__WHAT YOU SHOULD DO__
Copy every line of the data in which the word "Switzerland" occurs.

(Records from a dataset)
▼▼▼
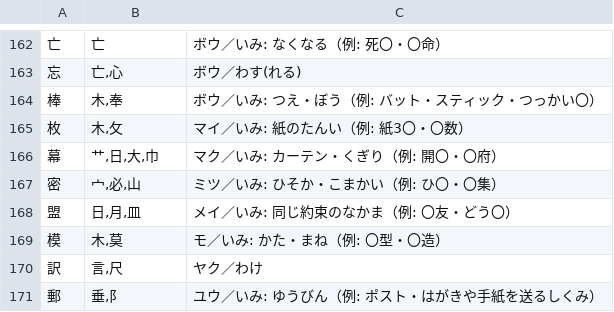
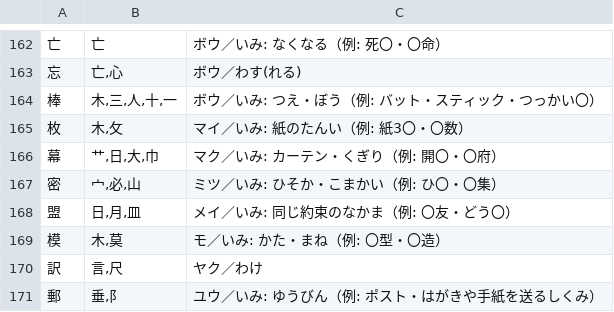
Before and after one commit to piggest/kanji-quiz, a TSV file: es-6.tsv, drawn as a sheet; only a part is shown, gaps mark what is left out.

```diff
--- a/es-6.tsv
+++ b/es-6.tsv
@@ -163,3 +163,3 @@
 忘	亡,心	ボウ／わす(れる)
-棒	木,奉	ボウ／いみ: つえ・ぼう（例: バット・スティック・つっかい〇）
+棒	木,三,人,十,一	ボウ／いみ: つえ・ぼう（例: バット・スティック・つっかい〇）
 枚	木,攵	マイ／いみ: 紙のたんい（例: 紙3〇・〇数）
```
Also changed, not shown: jhs-1mid.tsv.
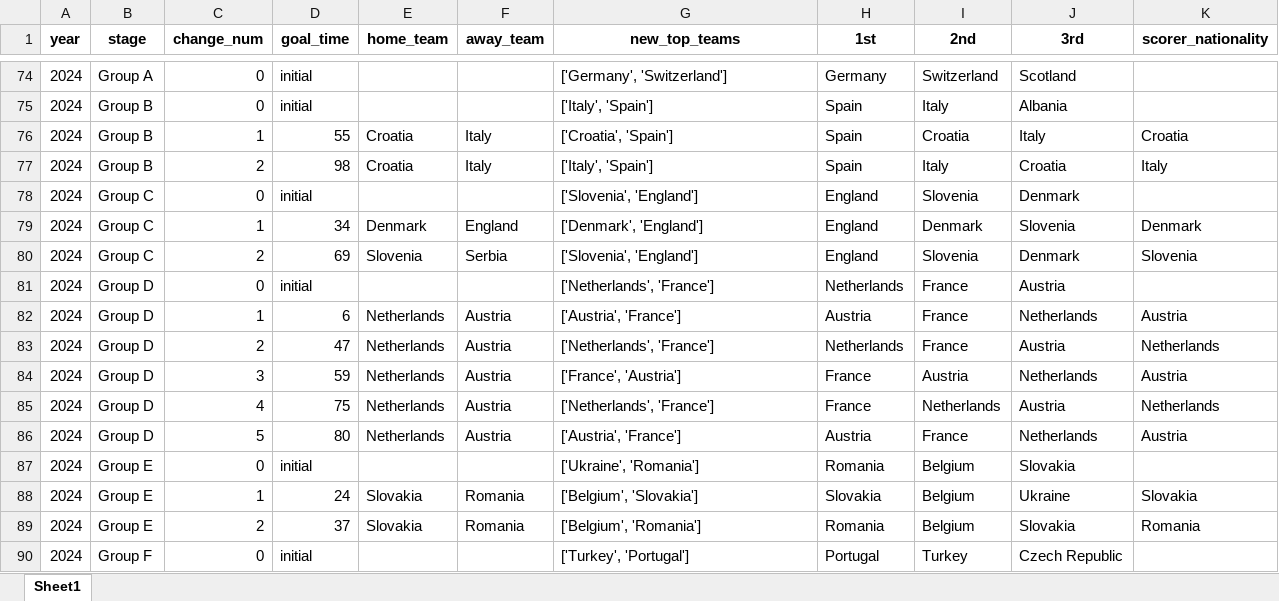
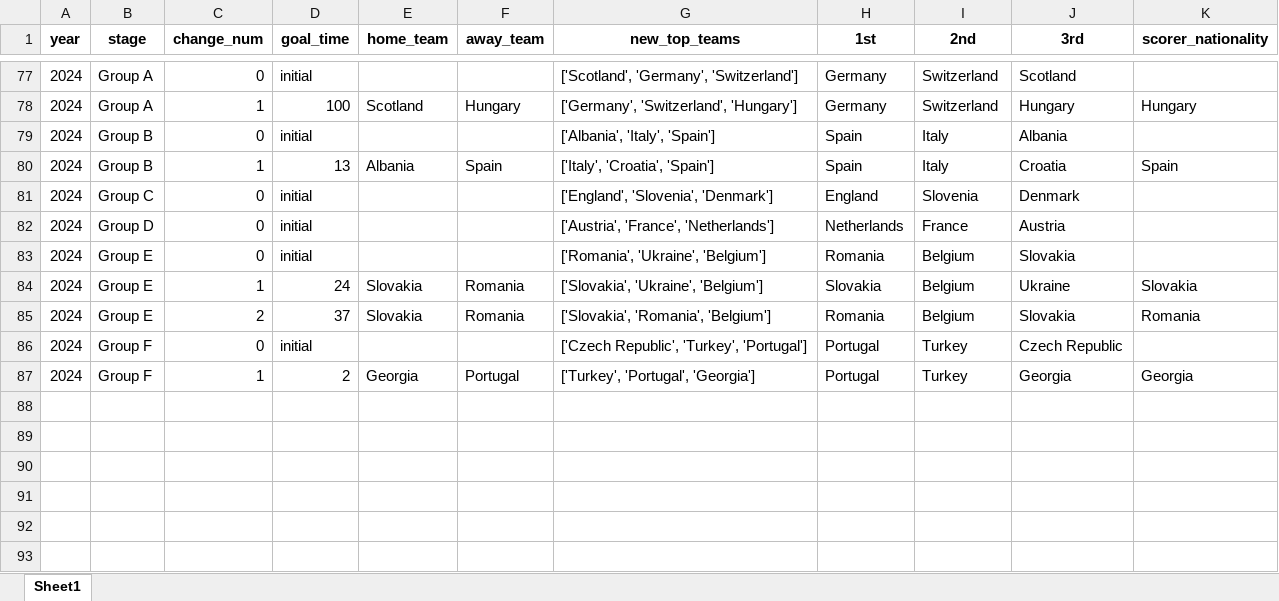
Before and after one commit to AEGDDI/tiebreak_wc, an Excel workbook: data/out/wiki/men/uefa/eu/standings_eu_uefa_men.xlsx, sheet Sheet1, drawn as a sheet; only a part is shown, gaps mark what is left out; values as stored, in another font and other column widths than the file's, no borders; removed rows and columns are numbered as before the commit, all else as after; the diff covers the shown part only; the diff names each change by its address in the sheet, - before the commit and + after, or states it on an @@ line.

```diff
--- a/data/out/wiki/men/uefa/eu/standings_eu_uefa_men.xlsx (sheet Sheet1)
+++ b/data/out/wiki/men/uefa/eu/standings_eu_uefa_men.xlsx (sheet Sheet1)
-G77 (new_top_teams): ['Germany', 'Switzerland']
+G77 (new_top_teams): ['Scotland', 'Germany', 'Switzerland']
+row 78: 2024 | Group A | 1 | 100 | Scotland | Hungary | ['Germany', 'Switzerland', 'Hungary'] | Germany | Switzerland | Hungary | Hungary
-G79 (new_top_teams): ['Italy', 'Spain']
+G79 (new_top_teams): ['Albania', 'Italy', 'Spain']
-row 76: 2024 | Group B | 1 | 55 | Croatia | Italy | ['Croatia', 'Spain'] | Spain | Croatia | Italy | Croatia
-C80 (change_num): 2
+C80 (change_num): 1
-D80 (goal_time): 98
+D80 (goal_time): 13
-E80 (home_team): Croatia
+E80 (home_team): Albania
-F80 (away_team): Italy
+F80 (away_team): Spain
-G80 (new_top_teams): ['Italy', 'Spain']
+G80 (new_top_teams): ['Italy', 'Croatia', 'Spain']
-K80 (scorer_nationality): Italy
+K80 (scorer_nationality): Spain
-G81 (new_top_teams): ['Slovenia', 'England']
+G81 (new_top_teams): ['England', 'Slovenia', 'Denmark']
-row 79: 2024 | Group C | 1 | 34 | Denmark | England | ['Denmark', 'England'] | England | Denmark | Slovenia | Denmark
-row 80: 2024 | Group C | 2 | 69 | Slovenia | Serbia | ['Slovenia', 'England'] | England | Slovenia | Denmark | Slovenia
-G82 (new_top_teams): ['Netherlands', 'France']
+G82 (new_top_teams): ['Austria', 'France', 'Netherlands']
-row 82: 2024 | Group D | 1 | 6 | Netherlands | Austria | ['Austria', 'France'] | Austria | France | Netherlands | Austria
-row 83: 2024 | Group D | 2 | 47 | Netherlands | Austria | ['Netherlands', 'France'] | Netherlands | France | Austria | Netherlands
-row 84: 2024 | Group D | 3 | 59 | Netherlands | Austria | ['France', 'Austria'] | France | Austria | Netherlands | Austria
-row 85: 2024 | Group D | 4 | 75 | Netherlands | Austria | ['Netherlands', 'France'] | France | Netherlands | Austria | Netherlands
-row 86: 2024 | Group D | 5 | 80 | Netherlands | Austria | ['Austria', 'France'] | Austria | France | Netherlands | Austria
-G83 (new_top_teams): ['Ukraine', 'Romania']
+G83 (new_top_teams): ['Romania', 'Ukraine', 'Belgium']
-G84 (new_top_teams): ['Belgium', 'Slovakia']
+G84 (new_top_teams): ['Slovakia', 'Ukraine', 'Belgium']
-G85 (new_top_teams): ['Belgium', 'Romania']
+G85 (new_top_teams): ['Slovakia', 'Romania', 'Belgium']
-G86 (new_top_teams): ['Turkey', 'Portugal']
+G86 (new_top_teams): ['Czech Republic', 'Turkey', 'Portugal']
+row 87: 2024 | Group F | 1 | 2 | Georgia | Portugal | ['Turkey', 'Portugal', 'Georgia'] | Portugal | Turkey | Georgia | Georgia
```
Also changed, not shown: 10 added rows, 7 removed rows and 43 edited cells elsewhere in this sheet, data/out/kaggle/fifa/active_suspence.xlsx, data/out/kaggle/fifa/active_suspense_results.xlsx, 8 other files.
▲▲▲
__OUTPUT FOR THIS TASK__
-G77 (new_top_teams): ['Germany', 'Switzerland']
+G77 (new_top_teams): ['Scotland', 'Germany', 'Switzerland']
+row 78: 2024 | Group A | 1 | 100 | Scotland | Hungary | ['Germany', 'Switzerland', 'Hungary'] | Germany | Switzerland | Hungary | Hungary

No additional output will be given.